### SOURCE MATERIAL
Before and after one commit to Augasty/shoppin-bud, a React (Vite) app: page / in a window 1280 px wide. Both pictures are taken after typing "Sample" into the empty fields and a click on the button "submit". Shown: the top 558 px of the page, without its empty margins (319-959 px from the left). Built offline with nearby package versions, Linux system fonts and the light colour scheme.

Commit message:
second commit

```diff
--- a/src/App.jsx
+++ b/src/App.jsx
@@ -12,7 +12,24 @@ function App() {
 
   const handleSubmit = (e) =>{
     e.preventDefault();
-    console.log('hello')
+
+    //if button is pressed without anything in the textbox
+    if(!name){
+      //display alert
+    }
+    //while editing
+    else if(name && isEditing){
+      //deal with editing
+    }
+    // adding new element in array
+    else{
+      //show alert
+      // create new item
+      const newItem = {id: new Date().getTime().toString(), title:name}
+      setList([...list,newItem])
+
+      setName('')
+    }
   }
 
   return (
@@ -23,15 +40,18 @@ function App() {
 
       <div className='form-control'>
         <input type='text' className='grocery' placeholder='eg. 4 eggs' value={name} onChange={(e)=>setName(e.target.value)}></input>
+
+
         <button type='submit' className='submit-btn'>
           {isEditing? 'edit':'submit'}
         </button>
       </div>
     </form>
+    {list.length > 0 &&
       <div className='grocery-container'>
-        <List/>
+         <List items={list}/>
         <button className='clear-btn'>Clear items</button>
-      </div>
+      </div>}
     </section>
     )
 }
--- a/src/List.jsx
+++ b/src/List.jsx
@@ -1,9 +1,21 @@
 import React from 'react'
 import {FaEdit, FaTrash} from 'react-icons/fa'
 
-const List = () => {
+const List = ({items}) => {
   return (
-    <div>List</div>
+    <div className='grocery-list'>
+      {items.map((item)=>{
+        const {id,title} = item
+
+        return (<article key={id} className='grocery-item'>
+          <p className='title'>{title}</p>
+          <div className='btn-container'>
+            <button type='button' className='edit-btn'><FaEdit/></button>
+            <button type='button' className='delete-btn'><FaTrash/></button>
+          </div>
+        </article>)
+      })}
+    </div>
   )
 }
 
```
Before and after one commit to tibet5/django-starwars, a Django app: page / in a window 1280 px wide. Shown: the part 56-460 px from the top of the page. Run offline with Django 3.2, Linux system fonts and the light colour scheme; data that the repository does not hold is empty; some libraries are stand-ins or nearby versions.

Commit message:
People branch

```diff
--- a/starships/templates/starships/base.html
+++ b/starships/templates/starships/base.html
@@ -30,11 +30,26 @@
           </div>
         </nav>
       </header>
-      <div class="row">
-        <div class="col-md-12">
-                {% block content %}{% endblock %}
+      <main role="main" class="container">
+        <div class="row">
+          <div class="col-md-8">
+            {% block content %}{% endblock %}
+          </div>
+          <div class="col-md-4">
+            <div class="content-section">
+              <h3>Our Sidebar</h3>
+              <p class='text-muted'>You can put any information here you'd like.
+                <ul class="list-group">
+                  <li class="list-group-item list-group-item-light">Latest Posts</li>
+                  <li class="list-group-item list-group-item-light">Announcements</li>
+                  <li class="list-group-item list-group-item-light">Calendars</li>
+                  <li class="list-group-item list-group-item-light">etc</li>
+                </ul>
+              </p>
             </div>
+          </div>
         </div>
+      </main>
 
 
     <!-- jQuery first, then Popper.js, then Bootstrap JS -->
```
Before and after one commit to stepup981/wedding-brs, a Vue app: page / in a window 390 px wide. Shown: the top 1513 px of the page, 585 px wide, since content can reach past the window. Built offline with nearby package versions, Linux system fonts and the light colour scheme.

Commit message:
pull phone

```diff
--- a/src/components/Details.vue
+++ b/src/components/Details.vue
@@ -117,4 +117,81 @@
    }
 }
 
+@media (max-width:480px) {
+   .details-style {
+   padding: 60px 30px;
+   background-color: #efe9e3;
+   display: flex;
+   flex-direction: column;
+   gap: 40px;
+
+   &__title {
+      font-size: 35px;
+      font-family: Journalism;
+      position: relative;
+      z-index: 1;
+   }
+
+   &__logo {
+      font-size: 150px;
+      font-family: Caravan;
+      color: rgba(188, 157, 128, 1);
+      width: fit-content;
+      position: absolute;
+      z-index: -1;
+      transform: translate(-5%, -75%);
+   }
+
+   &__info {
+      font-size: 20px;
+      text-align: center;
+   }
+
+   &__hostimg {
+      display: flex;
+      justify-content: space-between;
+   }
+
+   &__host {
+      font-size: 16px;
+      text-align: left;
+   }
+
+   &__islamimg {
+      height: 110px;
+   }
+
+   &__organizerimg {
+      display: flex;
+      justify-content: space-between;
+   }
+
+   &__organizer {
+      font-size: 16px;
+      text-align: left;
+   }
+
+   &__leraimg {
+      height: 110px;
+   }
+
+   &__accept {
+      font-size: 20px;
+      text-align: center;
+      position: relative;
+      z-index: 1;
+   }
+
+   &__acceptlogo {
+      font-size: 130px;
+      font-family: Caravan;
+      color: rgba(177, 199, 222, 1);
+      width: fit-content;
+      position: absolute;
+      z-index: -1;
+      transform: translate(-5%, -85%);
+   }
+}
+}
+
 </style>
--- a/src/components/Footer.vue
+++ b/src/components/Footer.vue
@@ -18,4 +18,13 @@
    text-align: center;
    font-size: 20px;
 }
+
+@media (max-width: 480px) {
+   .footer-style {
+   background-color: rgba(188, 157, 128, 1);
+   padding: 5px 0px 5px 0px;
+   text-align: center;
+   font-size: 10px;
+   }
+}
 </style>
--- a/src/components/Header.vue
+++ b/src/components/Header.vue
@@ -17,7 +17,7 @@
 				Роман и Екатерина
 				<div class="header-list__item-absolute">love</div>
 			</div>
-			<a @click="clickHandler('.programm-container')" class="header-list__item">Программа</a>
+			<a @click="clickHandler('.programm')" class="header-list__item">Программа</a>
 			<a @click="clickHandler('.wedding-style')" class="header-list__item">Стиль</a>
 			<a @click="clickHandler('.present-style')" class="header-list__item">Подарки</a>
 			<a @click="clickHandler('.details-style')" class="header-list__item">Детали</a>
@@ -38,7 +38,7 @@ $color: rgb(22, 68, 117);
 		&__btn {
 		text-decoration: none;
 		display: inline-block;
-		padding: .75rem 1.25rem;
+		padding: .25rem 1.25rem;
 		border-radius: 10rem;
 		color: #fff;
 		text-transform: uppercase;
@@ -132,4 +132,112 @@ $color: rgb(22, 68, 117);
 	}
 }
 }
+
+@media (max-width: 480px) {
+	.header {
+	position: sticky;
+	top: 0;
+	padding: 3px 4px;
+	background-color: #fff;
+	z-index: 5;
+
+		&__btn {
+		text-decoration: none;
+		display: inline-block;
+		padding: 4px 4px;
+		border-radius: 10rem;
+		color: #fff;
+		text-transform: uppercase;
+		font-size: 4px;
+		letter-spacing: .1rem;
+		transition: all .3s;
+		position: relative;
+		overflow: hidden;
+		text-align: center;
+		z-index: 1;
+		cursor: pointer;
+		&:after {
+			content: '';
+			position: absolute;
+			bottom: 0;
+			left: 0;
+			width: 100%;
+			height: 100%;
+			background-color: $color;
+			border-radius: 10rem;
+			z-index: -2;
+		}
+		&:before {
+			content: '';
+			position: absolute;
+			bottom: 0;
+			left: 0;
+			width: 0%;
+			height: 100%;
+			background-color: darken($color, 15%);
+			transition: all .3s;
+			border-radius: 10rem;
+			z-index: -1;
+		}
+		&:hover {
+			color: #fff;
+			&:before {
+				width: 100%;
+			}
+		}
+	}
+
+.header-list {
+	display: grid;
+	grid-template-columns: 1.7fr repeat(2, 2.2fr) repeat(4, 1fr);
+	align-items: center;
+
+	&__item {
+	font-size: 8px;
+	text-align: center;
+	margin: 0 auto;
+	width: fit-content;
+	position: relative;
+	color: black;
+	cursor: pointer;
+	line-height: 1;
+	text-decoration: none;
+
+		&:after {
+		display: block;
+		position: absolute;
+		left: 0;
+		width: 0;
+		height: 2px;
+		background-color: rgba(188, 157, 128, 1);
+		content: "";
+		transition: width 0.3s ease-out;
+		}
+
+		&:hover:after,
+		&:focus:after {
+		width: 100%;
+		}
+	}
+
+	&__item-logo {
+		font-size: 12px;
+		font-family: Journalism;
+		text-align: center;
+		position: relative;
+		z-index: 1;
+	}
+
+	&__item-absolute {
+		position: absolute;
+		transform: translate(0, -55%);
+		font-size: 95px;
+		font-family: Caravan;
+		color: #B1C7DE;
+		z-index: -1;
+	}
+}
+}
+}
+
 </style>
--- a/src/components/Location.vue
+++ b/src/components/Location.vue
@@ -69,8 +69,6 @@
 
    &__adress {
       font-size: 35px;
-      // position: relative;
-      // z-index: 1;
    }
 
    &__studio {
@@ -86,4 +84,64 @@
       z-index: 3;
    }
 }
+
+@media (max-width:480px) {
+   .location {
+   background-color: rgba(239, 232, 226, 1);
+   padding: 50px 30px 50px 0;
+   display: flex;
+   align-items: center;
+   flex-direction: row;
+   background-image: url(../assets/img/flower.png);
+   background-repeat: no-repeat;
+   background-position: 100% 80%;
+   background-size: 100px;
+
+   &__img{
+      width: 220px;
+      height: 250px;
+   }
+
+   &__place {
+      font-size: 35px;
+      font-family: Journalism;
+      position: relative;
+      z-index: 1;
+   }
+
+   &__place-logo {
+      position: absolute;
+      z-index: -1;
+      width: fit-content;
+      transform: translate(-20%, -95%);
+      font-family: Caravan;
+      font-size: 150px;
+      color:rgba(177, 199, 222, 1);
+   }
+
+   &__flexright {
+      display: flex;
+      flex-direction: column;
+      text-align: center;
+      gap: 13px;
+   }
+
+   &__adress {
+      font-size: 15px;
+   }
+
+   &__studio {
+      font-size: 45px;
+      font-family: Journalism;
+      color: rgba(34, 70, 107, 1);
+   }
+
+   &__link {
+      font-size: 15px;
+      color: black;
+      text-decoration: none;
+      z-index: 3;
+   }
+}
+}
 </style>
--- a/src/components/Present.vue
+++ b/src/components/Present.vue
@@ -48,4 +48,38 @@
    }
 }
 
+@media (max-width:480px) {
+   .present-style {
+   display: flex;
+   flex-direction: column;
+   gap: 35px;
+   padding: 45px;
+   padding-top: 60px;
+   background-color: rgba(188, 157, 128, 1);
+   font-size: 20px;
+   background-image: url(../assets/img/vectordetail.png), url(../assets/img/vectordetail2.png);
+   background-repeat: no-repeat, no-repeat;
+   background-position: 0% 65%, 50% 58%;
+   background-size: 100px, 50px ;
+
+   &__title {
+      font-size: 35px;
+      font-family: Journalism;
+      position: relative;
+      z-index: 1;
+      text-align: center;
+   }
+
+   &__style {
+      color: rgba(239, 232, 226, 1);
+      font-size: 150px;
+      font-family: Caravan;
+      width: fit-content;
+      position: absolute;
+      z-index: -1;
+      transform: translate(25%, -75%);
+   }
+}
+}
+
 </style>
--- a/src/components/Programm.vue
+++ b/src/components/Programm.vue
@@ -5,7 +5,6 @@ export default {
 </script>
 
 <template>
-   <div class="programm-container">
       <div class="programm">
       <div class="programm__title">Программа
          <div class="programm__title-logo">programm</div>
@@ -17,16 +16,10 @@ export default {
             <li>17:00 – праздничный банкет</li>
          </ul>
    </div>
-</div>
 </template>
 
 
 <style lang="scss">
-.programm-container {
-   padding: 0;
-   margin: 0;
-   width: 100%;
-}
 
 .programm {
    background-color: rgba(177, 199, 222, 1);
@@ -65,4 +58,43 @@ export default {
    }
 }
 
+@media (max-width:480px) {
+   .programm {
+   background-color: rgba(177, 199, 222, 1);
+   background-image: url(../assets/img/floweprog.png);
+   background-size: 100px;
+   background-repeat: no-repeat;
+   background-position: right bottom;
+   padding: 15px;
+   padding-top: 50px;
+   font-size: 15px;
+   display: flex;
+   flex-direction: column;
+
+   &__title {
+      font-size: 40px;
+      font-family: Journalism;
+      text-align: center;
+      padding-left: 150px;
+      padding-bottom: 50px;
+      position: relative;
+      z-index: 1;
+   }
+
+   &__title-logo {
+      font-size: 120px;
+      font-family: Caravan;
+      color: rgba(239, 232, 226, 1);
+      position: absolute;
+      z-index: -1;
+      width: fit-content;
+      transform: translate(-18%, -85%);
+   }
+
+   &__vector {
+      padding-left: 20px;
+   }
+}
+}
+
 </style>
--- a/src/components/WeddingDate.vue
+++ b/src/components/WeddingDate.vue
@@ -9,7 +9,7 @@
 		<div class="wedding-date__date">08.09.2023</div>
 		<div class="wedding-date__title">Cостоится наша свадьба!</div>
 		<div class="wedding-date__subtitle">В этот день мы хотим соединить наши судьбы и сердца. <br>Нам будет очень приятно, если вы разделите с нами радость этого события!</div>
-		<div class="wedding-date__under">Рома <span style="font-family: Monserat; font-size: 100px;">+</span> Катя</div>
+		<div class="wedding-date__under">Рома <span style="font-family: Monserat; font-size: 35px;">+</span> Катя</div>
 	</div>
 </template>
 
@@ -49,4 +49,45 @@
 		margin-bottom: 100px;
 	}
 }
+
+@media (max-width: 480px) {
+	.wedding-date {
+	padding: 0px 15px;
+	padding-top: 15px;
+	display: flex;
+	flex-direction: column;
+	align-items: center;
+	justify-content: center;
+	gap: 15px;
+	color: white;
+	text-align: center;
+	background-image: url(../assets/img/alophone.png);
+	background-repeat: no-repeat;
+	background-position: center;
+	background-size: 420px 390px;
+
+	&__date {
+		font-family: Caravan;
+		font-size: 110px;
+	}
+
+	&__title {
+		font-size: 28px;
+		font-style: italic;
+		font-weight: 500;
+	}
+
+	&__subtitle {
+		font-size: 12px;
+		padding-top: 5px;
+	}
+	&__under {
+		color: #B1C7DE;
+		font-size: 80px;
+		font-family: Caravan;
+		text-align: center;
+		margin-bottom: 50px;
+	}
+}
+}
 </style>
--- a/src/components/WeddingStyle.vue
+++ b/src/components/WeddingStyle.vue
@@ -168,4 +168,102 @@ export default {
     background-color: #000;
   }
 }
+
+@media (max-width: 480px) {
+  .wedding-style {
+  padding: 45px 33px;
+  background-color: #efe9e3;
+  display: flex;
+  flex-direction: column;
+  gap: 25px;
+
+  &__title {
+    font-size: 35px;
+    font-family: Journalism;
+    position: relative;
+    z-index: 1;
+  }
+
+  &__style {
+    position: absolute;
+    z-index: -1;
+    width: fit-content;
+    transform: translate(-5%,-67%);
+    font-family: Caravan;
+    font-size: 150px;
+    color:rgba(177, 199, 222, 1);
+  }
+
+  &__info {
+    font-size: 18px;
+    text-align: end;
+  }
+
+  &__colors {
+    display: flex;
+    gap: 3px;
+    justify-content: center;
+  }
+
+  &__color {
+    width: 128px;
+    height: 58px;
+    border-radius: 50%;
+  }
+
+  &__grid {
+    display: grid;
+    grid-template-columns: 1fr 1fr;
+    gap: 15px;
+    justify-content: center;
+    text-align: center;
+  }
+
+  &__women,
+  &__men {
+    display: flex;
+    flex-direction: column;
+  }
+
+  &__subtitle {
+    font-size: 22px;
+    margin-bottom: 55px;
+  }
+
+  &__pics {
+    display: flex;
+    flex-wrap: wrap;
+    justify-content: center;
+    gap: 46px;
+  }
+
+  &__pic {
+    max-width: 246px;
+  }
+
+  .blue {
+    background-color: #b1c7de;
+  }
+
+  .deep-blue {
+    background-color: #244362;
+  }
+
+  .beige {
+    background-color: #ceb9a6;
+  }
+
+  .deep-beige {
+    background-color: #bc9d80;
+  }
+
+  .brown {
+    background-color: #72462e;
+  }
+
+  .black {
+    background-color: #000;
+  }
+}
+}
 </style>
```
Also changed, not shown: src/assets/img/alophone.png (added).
######
> [BRIEF] What must be returned is only the number of lines in the records that hold the word "inline".

> [SOLUTION FOR THIS EXERCISE] 2